__Task brief__.
Please report each line of the data below that contains "stack".
══ Input records
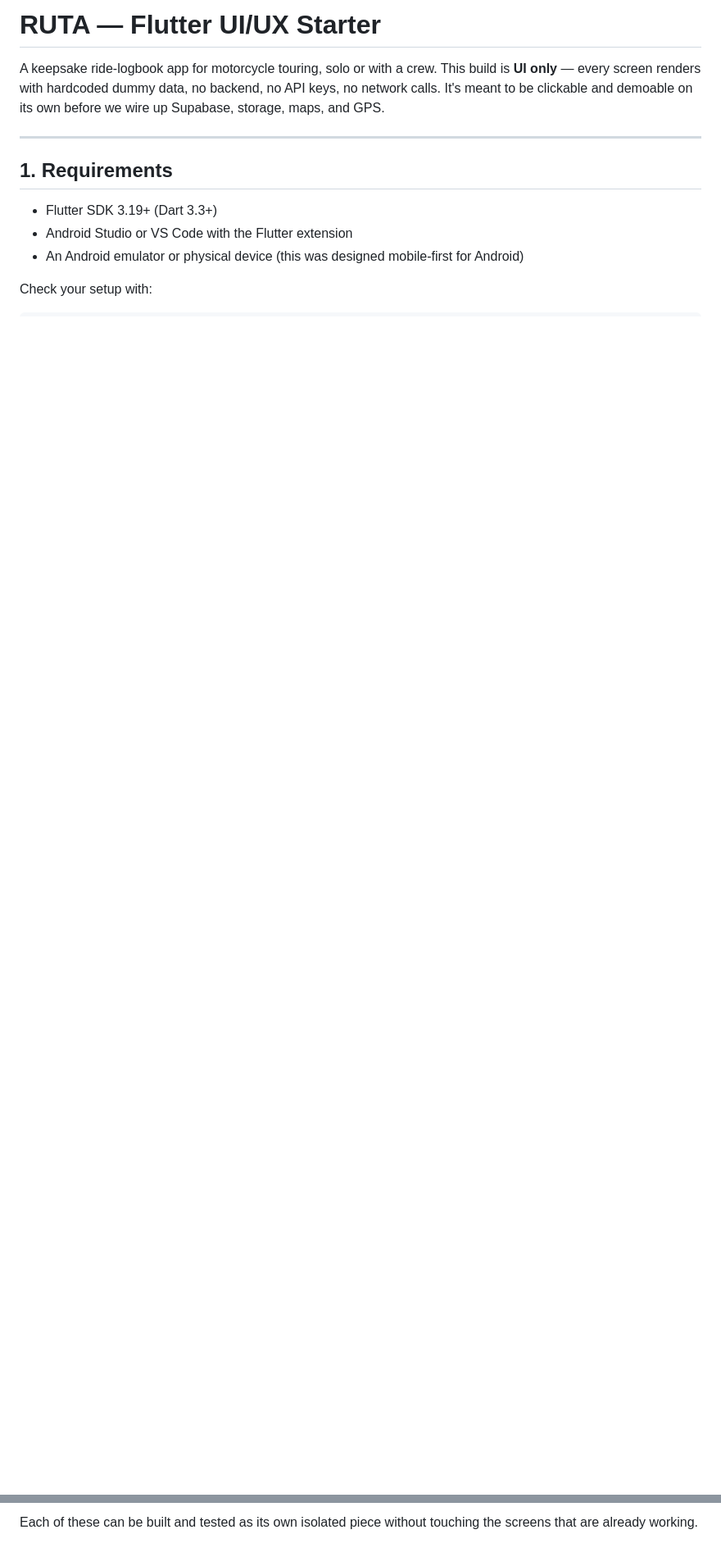
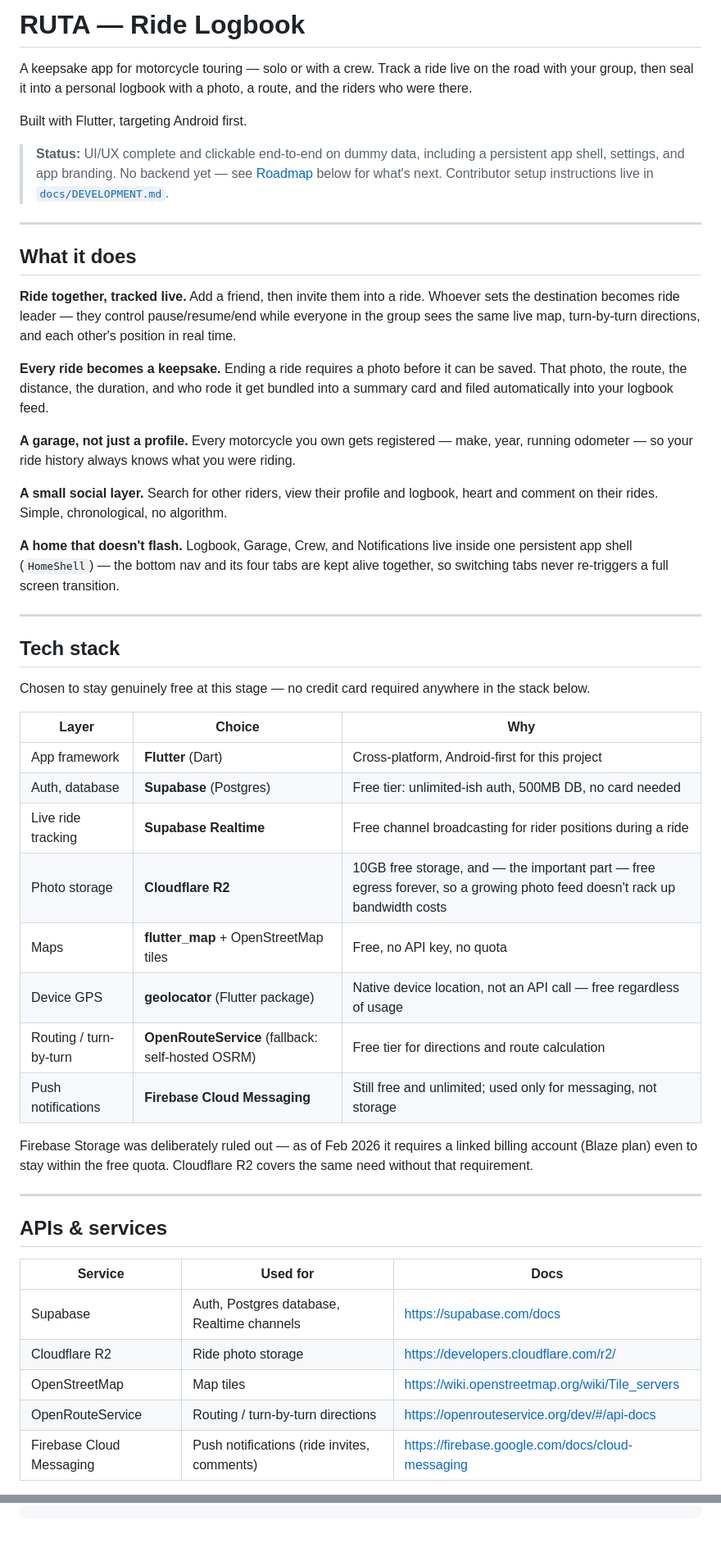
Before and after one commit to yukjidam/ruta, a Markdown page: README.md, 2 parts joined by grey strips. Shown at 82% size. Drawn GitHub-style; blank space fills up the shorter version.

Commit message:
docs: revised markdown
Updated project description and features for the Ride Logbook app. Revised sections on requirements, tech stack, and roadmap.

```diff
--- a/README.md
+++ b/README.md
@@ -1,16 +1,76 @@
-# RUTA — Flutter UI/UX Starter
+# RUTA — Ride Logbook
 
-A keepsake ride-logbook app for motorcycle touring, solo or with a crew.
-This build is **UI only** — every screen renders with hardcoded dummy data,
-no backend, no API keys, no network calls. It's meant to be clickable and
-demoable on its own before we wire up Supabase, storage, maps, and GPS.
+A keepsake app for motorcycle touring — solo or with a crew. Track a ride
+live on the road with your group, then seal it into a personal logbook
+with a photo, a route, and the riders who were there.
+
+Built with Flutter, targeting Android first.
+
+> **Status:** UI/UX complete and clickable end-to-end on dummy data,
+> including a persistent app shell, settings, and app branding.
+> No backend yet — see [Roadmap](#roadmap) below for what's next.
+> Contributor setup instructions live in
+> [`docs/DEVELOPMENT.md`](docs/DEVELOPMENT.md).
 
 ---
 
-## 1. Requirements
+## What it does
 
-- Flutter SDK 3.19+ (Dart 3.3+)
-- Android Studio or VS Code with the Flutter extension
-- An Android emulator or physical device (this was designed mobile-first for Android)
+**Ride together, tracked live.**
+Add a friend, then invite them into a ride. Whoever sets the destination
+becomes ride leader — they control pause/resume/end while everyone in the
+group sees the same live map, turn-by-turn directions, and each other's
+position in real time.
 
-Check your setup with:
+**Every ride becomes a keepsake.**
+Ending a ride requires a photo before it can be saved. That photo, the
+route, the distance, the duration, and who rode it get bundled into a
+summary card and filed automatically into your logbook feed.
+
+**A garage, not just a profile.**
+Every motorcycle you own gets registered — make, year, running odometer —
+so your ride history always knows what you were riding.
+
+**A small social layer.**
+Search for other riders, view their profile and logbook, heart and
+comment on their rides. Simple, chronological, no algorithm.
+
+**A home that doesn't flash.**
+Logbook, Garage, Crew, and Notifications live inside one persistent app
+shell (`HomeShell`) — the bottom nav and its four tabs are kept alive
+together, so switching tabs never re-triggers a full screen transition.
+
+---
+
+## Tech stack
+
+Chosen to stay genuinely free at this stage — no credit card required
+anywhere in the stack below.
+
+| Layer | Choice | Why |
+|---|---|---|
+| App framework | **Flutter** (Dart) | Cross-platform, Android-first for this project |
+| Auth, database | **Supabase** (Postgres) | Free tier: unlimited-ish auth, 500MB DB, no card needed |
+| Live ride tracking | **Supabase Realtime** | Free channel broadcasting for rider positions during a ride |
+| Photo storage | **Cloudflare R2** | 10GB free storage, and — the important part — free egress forever, so a growing photo feed doesn't rack up bandwidth costs |
+| Maps | **flutter_map** + OpenStreetMap tiles | Free, no API key, no quota |
+| Device GPS | **geolocator** (Flutter package) | Native device location, not an API call — free regardless of usage |
+| Routing / turn-by-turn | **OpenRouteService** (fallback: self-hosted OSRM) | Free tier for directions and route calculation |
+| Push notifications | **Firebase Cloud Messaging** | Still free and unlimited; used only for messaging, not storage |
+
+Firebase Storage was deliberately ruled out — as of Feb 2026 it requires a
+linked billing account (Blaze plan) even to stay within the free quota.
+Cloudflare R2 covers the same need without that requirement.
+
+---
+
+## APIs & services
+
+| Service | Used for | Docs |
+|---|---|---|
+| Supabase | Auth, Postgres database, Realtime channels | https://supabase.com/docs |
+| Cloudflare R2 | Ride photo storage | https://developers.cloudflare.com/r2/ |
+| OpenStreetMap | Map tiles | https://wiki.openstreetmap.org/wiki/Tile_servers |
+| OpenRouteService | Routing / turn-by-turn directions | https://openrouteservice.org/dev/#/api-docs |
+| Firebase Cloud Messaging | Push notifications (ride invites, comments) | https://firebase.google.com/docs/cloud-messaging |
+
@@ -203,2 +168,0 @@ purely feature work now.
-Each of these can be built and tested as its own isolated piece without
-touching the screens that are already working.
```
Also changed, not shown: other parts of README.md (+87 -181 lines).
════
__Response to this exercise__.
Updated project description and features for the Ride Logbook app. Revised sections on requirements, tech stack, and roadmap.
+## Tech stack
+anywhere in the stack below.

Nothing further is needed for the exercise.